### Exercise
Omitting every picture, output the records below exactly, please.

### Records supplied
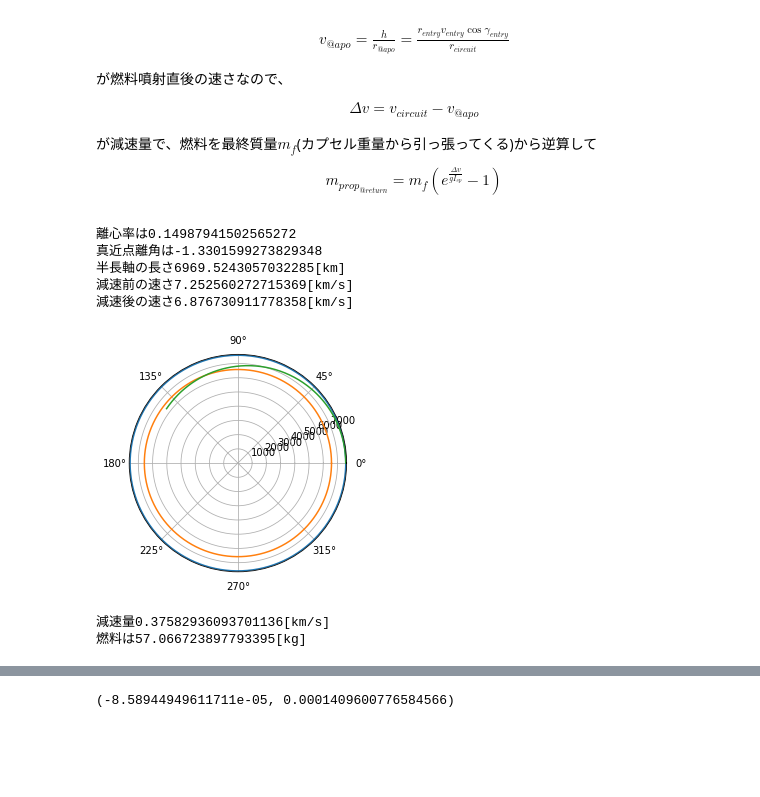
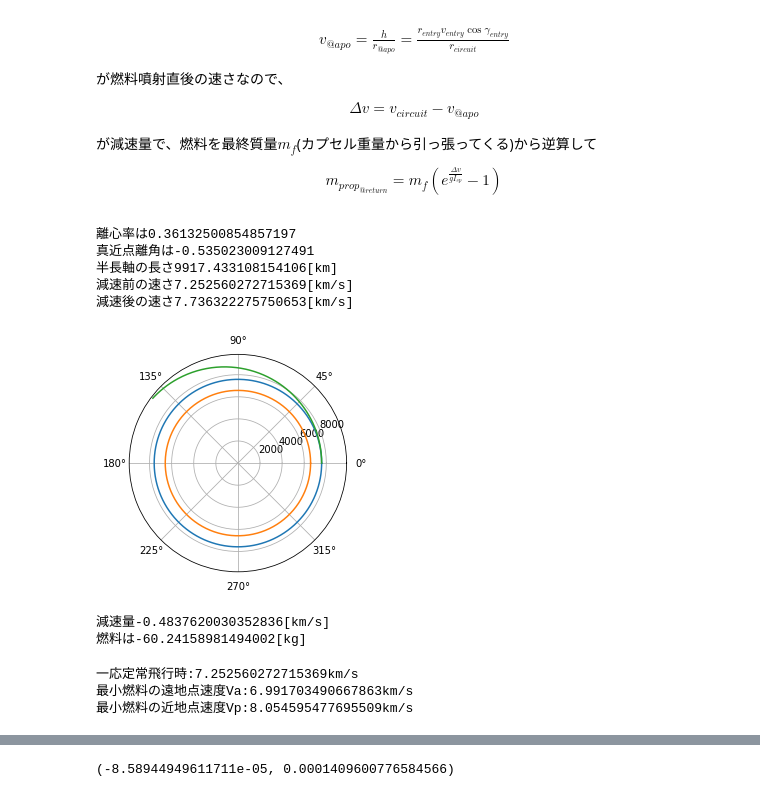
Before and after one commit to kminoda/seed_bank_in_space, a Jupyter notebook: src/delta_v_simu.ipynb, the cells around one changed output, grey strips where cells are left out. Drawn from its saved outputs; the diff is of its cells as text; code cells hidden in the pictures; blank space fills up the shorter version.

Commit message:
delta_v_sizing

```diff
--- a/src/delta_v_simu.ipynb
+++ b/src/delta_v_simu.ipynb
@@ -20,3 +13,30 @@ R_e = 6
+# %%
+MU = 3.986*10**5#地球重力定数[km^3/s^2]
+R_po = 6600.#パーキング軌道半径[km]
+Delta_i = 30.#種子島の緯度[deg]
+PI = np.pi
+J2 = 1082.628*10**(-6)#J2帯状調和関数係数
+R_e = 6
+
+G = 9.81 #重力加速度[m/s^2]
+R_earth = 6378 #地球の半径[km]
+SCALE_HEIGHT = 8.432#スケールハイト[km]
+RHO_0 = 1.225#標準大気密度[kg/m^3]
+H_reEntry = 200 #大気圏高度[km]
+M_earth = 5.9724*10**24
+## すまん、ここ詰める必要あるな
+v_reEntry = 8.0 #再突入の速度(一例)[km/s]
+gamma_reEntry = -5.0 #再突入時の経路角(結構浅め)[deg]
+
+#機体によるので、あとで
+M_capcell = 80.0 #はやぶさ参照[kg]
+A = 0.2 #ハヤブサよりちょい大きめ[kg]
+Rn = 0.2#てきとー
+
+#なんかを参照
+Cd = 1.6
+Cl = 0.0
+DT = 0.1#刻み
 # %%
 alpha = 28.58
 alpha = np.deg2rad(alpha)
@@ -396,40 +397,53 @@ def get_prop(r0, r, v, gamma, mf=300, Isp=220):
     #真近点離角
     tan_true_anomaly = alpha*np.sin(gamma)*np.cos(gamma)/(alpha*(np.cos(gamma))**2-1)
     true_anomaly = math.atan(tan_true_anomaly)
     print("真近点離角は{}".format(true_anomaly))
 
     #半長軸の決定
     semi_major_axis = (1+eccentricity*np.cos(true_anomaly))*r/(1-eccentricity**2)
     print("半長軸の長さ{}[km]".format(semi_major_axis))
 
     #燃料噴出"前"の速さ
     print("減速前の速さ{}[km/s]".format(np.sqrt(MU/r0)))
     #燃料噴出"直"後の速さ
     v0 = r*v*np.cos(gamma)/r0
     print("減速後の速さ{}[km/s]".format(v0))
     alpha0 = r0*v0**2/MU
     e0 = alpha0-1
     theta2 = np.arange(0, 2.5, 0.01)
     r_tgt2 = l/(1+e0*np.cos(theta2))
     plt.polar(theta2, r_tgt2)
     plt.show()
     delta_v = np.sqrt(MU/r0) - v0
     print("減速量{}[km/s]".format(delta_v))
 
     mp = mf*(np.exp(delta_v*10**3/G/Isp) -1)
     print("燃料は{}[kg]".format(mp))
 
     return None
 
-r0 = R_earth + 1200
-r1 = R_earth + 200
-get_prop(r0, r1, v=v_entry, gamma=gamma_entry)
+R0 = R_earth +1200
+R1 = R_earth + 200
+get_prop(R0, R1, v=v_entry, gamma=gamma_entry)
 # %% [output]
-離心率は0.14987941502565272
-真近点離角は-1.3301599273829348
-半長軸の長さ6969.5243057032285[km]
+離心率は0.36132500854857197
+真近点離角は-0.535023009127491
+半長軸の長さ9917.433108154106[km]
 減速前の速さ7.252560272715369[km/s]
-減速後の速さ6.876730911778358[km/s]
+減速後の速さ7.736322275750653[km/s]
-[figure, old version]
+[figure, new version]
-減速量0.37582936093701136[km/s]
-燃料は57.066723897793395[kg]
+減速量-0.4837620030352836[km/s]
+燃料は-60.24158981494002[kg]
+# %%
+## min
+Rp = R_earth+200
+Ra = R_earth+1200
+Vp = np.sqrt(2*MU*(1/Rp-1/(Rp+Ra)))
+Va = np.sqrt(2*MU*(1/Ra-1/(Rp+Ra)))
+print("一応定常飛行時:{0}km/s".format(np.sqrt(MU/Ra)))
+print("最小燃料の遠地点速度Va:{0}km/s".format(Va))
+print("最小燃料の近地点速度Vp:{0}km/s".format(Vp))
+# %% [output]
+一応定常飛行時:7.252560272715369km/s
+最小燃料の遠地点速度Va:6.991703490667863km/s
+最小燃料の近地点速度Vp:8.054595477695509km/s
```
Also changed, not shown: parts of 5 cells of this notebook.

### Output of the exercise
Before and after one commit to kminoda/seed_bank_in_space, a Jupyter notebook: src/delta_v_simu.ipynb, the cells around one changed output, grey strips where cells are left out. Drawn from its saved outputs; the diff is of its cells as text; code cells hidden in the pictures; blank space fills up the shorter version.

Commit message:
delta_v_sizing

```diff
--- a/src/delta_v_simu.ipynb
+++ b/src/delta_v_simu.ipynb
@@ -20,3 +13,30 @@ R_e = 6
+# %%
+MU = 3.986*10**5#地球重力定数[km^3/s^2]
+R_po = 6600.#パーキング軌道半径[km]
+Delta_i = 30.#種子島の緯度[deg]
+PI = np.pi
+J2 = 1082.628*10**(-6)#J2帯状調和関数係数
+R_e = 6
+
+G = 9.81 #重力加速度[m/s^2]
+R_earth = 6378 #地球の半径[km]
+SCALE_HEIGHT = 8.432#スケールハイト[km]
+RHO_0 = 1.225#標準大気密度[kg/m^3]
+H_reEntry = 200 #大気圏高度[km]
+M_earth = 5.9724*10**24
+## すまん、ここ詰める必要あるな
+v_reEntry = 8.0 #再突入の速度(一例)[km/s]
+gamma_reEntry = -5.0 #再突入時の経路角(結構浅め)[deg]
+
+#機体によるので、あとで
+M_capcell = 80.0 #はやぶさ参照[kg]
+A = 0.2 #ハヤブサよりちょい大きめ[kg]
+Rn = 0.2#てきとー
+
+#なんかを参照
+Cd = 1.6
+Cl = 0.0
+DT = 0.1#刻み
 # %%
 alpha = 28.58
 alpha = np.deg2rad(alpha)
@@ -396,40 +397,53 @@ def get_prop(r0, r, v, gamma, mf=300, Isp=220):
     #真近点離角
     tan_true_anomaly = alpha*np.sin(gamma)*np.cos(gamma)/(alpha*(np.cos(gamma))**2-1)
     true_anomaly = math.atan(tan_true_anomaly)
     print("真近点離角は{}".format(true_anomaly))
 
     #半長軸の決定
     semi_major_axis = (1+eccentricity*np.cos(true_anomaly))*r/(1-eccentricity**2)
     print("半長軸の長さ{}[km]".format(semi_major_axis))
 
     #燃料噴出"前"の速さ
     print("減速前の速さ{}[km/s]".format(np.sqrt(MU/r0)))
     #燃料噴出"直"後の速さ
     v0 = r*v*np.cos(gamma)/r0
     print("減速後の速さ{}[km/s]".format(v0))
     alpha0 = r0*v0**2/MU
     e0 = alpha0-1
     theta2 = np.arange(0, 2.5, 0.01)
     r_tgt2 = l/(1+e0*np.cos(theta2))
     plt.polar(theta2, r_tgt2)
     plt.show()
     delta_v = np.sqrt(MU/r0) - v0
     print("減速量{}[km/s]".format(delta_v))
 
     mp = mf*(np.exp(delta_v*10**3/G/Isp) -1)
     print("燃料は{}[kg]".format(mp))
 
     return None
 
-r0 = R_earth + 1200
-r1 = R_earth + 200
-get_prop(r0, r1, v=v_entry, gamma=gamma_entry)
+R0 = R_earth +1200
+R1 = R_earth + 200
+get_prop(R0, R1, v=v_entry, gamma=gamma_entry)
 # %% [output]
-離心率は0.14987941502565272
-真近点離角は-1.3301599273829348
-半長軸の長さ6969.5243057032285[km]
+離心率は0.36132500854857197
+真近点離角は-0.535023009127491
+半長軸の長さ9917.433108154106[km]
 減速前の速さ7.252560272715369[km/s]
-減速後の速さ6.876730911778358[km/s]
+減速後の速さ7.736322275750653[km/s]
-[figure, old version]
+[figure, new version]
-減速量0.37582936093701136[km/s]
-燃料は57.066723897793395[kg]
+減速量-0.4837620030352836[km/s]
+燃料は-60.24158981494002[kg]
+# %%
+## min
+Rp = R_earth+200
+Ra = R_earth+1200
+Vp = np.sqrt(2*MU*(1/Rp-1/(Rp+Ra)))
+Va = np.sqrt(2*MU*(1/Ra-1/(Rp+Ra)))
+print("一応定常飛行時:{0}km/s".format(np.sqrt(MU/Ra)))
+print("最小燃料の遠地点速度Va:{0}km/s".format(Va))
+print("最小燃料の近地点速度Vp:{0}km/s".format(Vp))
+# %% [output]
+一応定常飛行時:7.252560272715369km/s
+最小燃料の遠地点速度Va:6.991703490667863km/s
+最小燃料の近地点速度Vp:8.054595477695509km/s
```
Also changed, not shown: parts of 5 cells of this notebook.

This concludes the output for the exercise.